From the listing below, pull out the lines that hold "User".

▬▬▬

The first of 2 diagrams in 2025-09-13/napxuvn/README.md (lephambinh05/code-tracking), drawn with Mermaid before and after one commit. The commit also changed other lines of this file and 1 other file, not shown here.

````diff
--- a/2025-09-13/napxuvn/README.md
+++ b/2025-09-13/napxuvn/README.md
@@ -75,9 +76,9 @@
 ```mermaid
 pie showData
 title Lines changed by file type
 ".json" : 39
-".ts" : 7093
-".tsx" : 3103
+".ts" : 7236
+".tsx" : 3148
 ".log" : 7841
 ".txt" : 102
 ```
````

▬▬▬

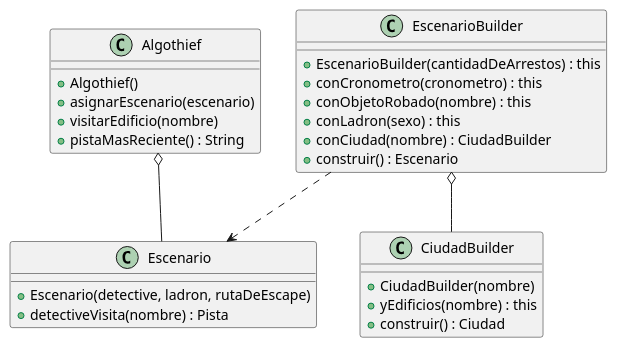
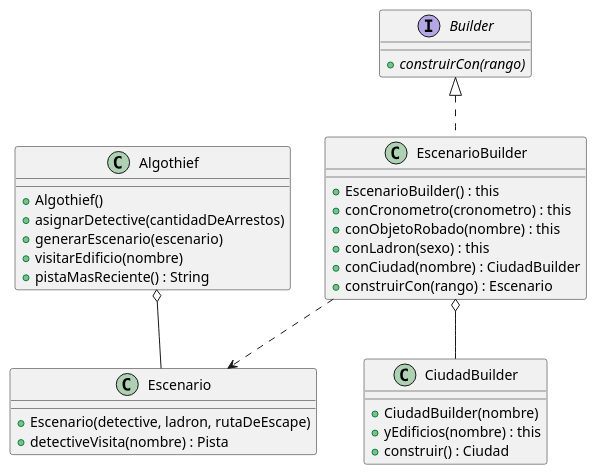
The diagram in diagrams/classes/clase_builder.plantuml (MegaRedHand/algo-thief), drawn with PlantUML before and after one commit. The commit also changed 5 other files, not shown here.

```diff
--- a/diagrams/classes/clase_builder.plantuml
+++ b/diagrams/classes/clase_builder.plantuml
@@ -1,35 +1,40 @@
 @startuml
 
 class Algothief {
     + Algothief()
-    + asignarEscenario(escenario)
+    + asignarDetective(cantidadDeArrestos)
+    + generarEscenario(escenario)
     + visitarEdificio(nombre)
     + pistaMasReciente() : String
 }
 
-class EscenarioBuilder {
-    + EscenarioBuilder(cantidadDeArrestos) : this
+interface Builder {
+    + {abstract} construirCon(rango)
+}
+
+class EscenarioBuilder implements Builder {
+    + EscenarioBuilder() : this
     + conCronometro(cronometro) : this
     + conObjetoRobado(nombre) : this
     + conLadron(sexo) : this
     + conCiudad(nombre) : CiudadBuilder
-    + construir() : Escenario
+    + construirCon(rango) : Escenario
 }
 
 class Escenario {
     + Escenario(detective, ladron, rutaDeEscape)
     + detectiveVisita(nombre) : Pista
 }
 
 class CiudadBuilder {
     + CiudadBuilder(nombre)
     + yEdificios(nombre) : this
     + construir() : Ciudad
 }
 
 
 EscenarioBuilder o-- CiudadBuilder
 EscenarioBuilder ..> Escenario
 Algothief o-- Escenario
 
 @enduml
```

▬▬▬

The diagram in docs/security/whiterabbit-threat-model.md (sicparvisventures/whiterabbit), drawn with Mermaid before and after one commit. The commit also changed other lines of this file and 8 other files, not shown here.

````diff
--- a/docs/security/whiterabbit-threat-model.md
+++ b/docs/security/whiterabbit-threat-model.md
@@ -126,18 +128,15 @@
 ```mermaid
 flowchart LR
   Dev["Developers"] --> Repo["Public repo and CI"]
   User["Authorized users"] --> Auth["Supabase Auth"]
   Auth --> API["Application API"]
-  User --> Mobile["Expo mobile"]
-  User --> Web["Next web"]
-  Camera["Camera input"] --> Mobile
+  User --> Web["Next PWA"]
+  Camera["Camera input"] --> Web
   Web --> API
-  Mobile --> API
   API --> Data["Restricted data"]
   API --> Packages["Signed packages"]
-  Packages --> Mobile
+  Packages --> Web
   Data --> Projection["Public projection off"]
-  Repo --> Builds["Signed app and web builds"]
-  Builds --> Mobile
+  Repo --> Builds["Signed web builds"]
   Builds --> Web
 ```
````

▬▬▬

▶ **Answer box**:
   User["Authorized users"] --> Auth["Supabase Auth"]
-  User --> Mobile["Expo mobile"]
-  User --> Web["Next web"]
+  User --> Web["Next PWA"]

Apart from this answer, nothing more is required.